It is not the most famous Voigtlander although it is part of the most popular medium 6×9 Voigtlander Bessa series. We refer to the les known original Bessa RF, far more sophisticated than its siblings because of the coupled Rangefinder. Made in 1936 and as black and dark as the rising evil in Germany.
His name? Johann Christoph Voigtländer, the founder of the oldest camera manufacturer in the world. So now you know. But for that we have to go back to 1756. Did they already make camera’s then? No, they made optical instruments, like Opera glasses. The first Voigtlander camera dates back to 1840 thanks to the collaboration with the German-Hungarian mathematics professor Petzval, who came up with the first usable lens. Together they built the first all metal camera, which in order to make the image, a so called daguerreotypist polished a sheet of silver-plated copper to a mirror finish; treated it with fumes that made its surface light sensitive; exposed it in a camera for as long as was judged to be necessary, which could be as little as a few seconds for brightly sunlit subjects or much longer with less intense lighting; made the resulting latent image on it visible by fuming it with mercury vapor; removed its sensitivity to light by liquid chemical treatment; rinsed and dried it; and then sealed the easily marred result behind glass in a protective enclosure (source: Wikipedia). So never complain again about the transfer speed of digital cameras to a SD card.
Voigtlander was of course also one of the first to produce plate and film cameras by the turn of the century. But the real breakthrough came with the highly advanced, one of the first rangefinder cameras. We mean the outstanding, but underrated Voigtlander Prominent 6×9 from 1932. But it was over engineered and very costly (it still is!). So the company needed a more affordable, but professional camera which was created with the Bessa RF. It was the successor to the earlier Bessa series produced between 1929 and 1937. These could already work with 120 film, but had only a simple viewfinder.
The Bessa Rangefinder (aka Bessa E Messer) was introduced in 1936 as high end model of the long-running Bessa series. It is a 6×9 folder using 120 roll film, with a mask for 6×4.5 pictures. It was available with three categories of lenses, the most popular and expensive is the Heliar lens, all with a hinged yellow filter for better contrast in BW photography. The small but magnified split image rangefinder on the back comes next to the viewfinder. It is cleverly coupled to the lens.

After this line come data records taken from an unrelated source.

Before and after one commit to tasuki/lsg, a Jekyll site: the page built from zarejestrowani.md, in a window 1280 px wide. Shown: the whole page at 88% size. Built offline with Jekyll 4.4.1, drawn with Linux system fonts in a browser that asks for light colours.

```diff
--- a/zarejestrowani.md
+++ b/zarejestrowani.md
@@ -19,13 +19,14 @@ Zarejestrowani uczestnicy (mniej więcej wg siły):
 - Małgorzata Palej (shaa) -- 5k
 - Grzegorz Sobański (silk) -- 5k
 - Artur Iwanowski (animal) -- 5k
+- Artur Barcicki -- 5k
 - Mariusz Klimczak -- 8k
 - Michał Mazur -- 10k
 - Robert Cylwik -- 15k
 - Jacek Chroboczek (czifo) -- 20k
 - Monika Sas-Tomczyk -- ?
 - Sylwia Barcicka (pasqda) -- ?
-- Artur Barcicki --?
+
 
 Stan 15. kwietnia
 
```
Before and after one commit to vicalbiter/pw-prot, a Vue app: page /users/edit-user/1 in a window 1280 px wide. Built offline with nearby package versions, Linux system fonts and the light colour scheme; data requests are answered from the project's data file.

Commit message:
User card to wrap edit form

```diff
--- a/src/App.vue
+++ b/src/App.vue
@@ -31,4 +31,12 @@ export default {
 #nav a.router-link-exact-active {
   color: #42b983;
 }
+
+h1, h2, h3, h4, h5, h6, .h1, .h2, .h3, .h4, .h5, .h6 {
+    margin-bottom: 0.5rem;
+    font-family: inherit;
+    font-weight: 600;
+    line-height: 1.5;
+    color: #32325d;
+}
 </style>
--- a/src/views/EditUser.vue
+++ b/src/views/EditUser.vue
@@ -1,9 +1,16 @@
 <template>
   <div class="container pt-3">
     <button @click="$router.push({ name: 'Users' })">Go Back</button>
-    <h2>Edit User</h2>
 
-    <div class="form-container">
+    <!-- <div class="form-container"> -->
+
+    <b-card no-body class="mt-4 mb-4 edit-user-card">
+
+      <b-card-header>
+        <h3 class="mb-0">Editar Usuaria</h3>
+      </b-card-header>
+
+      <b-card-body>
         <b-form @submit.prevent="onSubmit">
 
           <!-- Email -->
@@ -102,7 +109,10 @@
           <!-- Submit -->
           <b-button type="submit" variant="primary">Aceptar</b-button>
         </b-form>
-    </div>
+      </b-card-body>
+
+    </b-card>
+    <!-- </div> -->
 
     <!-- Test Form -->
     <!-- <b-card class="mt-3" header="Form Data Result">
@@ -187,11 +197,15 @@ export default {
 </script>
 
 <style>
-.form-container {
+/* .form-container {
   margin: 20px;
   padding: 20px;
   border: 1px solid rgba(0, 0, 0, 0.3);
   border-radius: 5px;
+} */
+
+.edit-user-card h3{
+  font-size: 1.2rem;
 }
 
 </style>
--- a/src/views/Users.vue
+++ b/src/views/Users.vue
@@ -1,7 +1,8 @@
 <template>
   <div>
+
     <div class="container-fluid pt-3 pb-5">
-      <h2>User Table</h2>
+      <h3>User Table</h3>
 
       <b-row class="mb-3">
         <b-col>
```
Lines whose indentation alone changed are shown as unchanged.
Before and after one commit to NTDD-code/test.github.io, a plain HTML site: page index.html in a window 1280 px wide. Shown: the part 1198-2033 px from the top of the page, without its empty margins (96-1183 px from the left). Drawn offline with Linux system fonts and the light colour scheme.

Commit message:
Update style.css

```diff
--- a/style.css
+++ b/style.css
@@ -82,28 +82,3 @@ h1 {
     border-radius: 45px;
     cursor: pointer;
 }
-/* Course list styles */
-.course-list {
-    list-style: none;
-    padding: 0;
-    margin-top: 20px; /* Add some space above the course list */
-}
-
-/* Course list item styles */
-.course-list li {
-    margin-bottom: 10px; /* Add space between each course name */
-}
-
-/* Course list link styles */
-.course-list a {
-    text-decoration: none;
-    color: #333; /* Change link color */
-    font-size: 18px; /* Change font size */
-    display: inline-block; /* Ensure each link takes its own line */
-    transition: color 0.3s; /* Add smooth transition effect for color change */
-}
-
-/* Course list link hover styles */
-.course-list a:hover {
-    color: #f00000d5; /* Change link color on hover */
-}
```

Focussing is by turning the knob on the top plate which also provides a depth of field scale. To use the 6×4.5 format, you can adjust the viewfinder by turning the small knob on the top plate above the viewfinder. It is hard to find a mask for the Bessa, most come without it. But then again the 6×9 is the format the camera is really made for.
The camera looks gallant, perhaps also because of all the black that emphasises the chrome. The focus knob seems to be the centre of the whole device with that avant-garde touch. Also, when folded, the camera is compact and not as bulky as a comparable Super Ikonta. The beautiful curves contribute to this. The viewfinder is bright and the rangefinder may only offer a small window, but the patch is strong enough to focus quick and easily. For right-handers, this may be a little awkward to use the wheel on your left side and also because you cannot focus with the lens. The fastest shutter speed is 1/400s, quite fast for a medium format. In addition, the times range from 1/200 to 1s and bulb (B) and time (T). Very common values for that time. Especially the extended options for long-time exposures for which a tripod is indispensable. The largest aperture is F3.5, also very respectable for the medium format lens. The same applies to the F22 as smallest aperture. I used the Bessa on a sunny day and with a colour film so that the peephole for the negative numbers appeared sensitive to stray light that crept through the red viewing window from behind. Yet these deliberate light leaks have also added surprising elements to the photos. But due to the lack of an automatic frame counter, it is wiser to use BW films in the Bessa RF. That is what it is really made for.
All in all, the Bessa RF deserves a place in every collection. It is Voigtlander’s answer to the strong competition from Zeiss Ikon’s many Super Ikona rangefinders. It is a camera that is quickly forgotten by the popularity of the later famous Bessa’s I, II and rare III (the last one made by Cosina, long after Voigtlander sold the company).
One Reply to “Bessa RF: the forgotten classic Rangefinder”
I added 4 carefully cut pieces of the self adhesive draught excluder strips that you can buy to put around your windows, to the edges of the pressure plate to stop the light leaks through the red window reaching the film, and this worked fine. It needs to be the right thickness put also adds a little pressure to the film pressure plate which helps keep it flat with such a large negative area.
You have to navigate around the window area and it took some thought and time. But definitely worth doing.
I also stuck black tape over the unused holes in the pressure plate and over the unused red window (inside the camera) as my mask was also missing. The front element can be unscrewed easily so you can clean both sides of it and the facing side of the middle element. All was worth my time and it now works without light leaking issues (or any others for that matter!).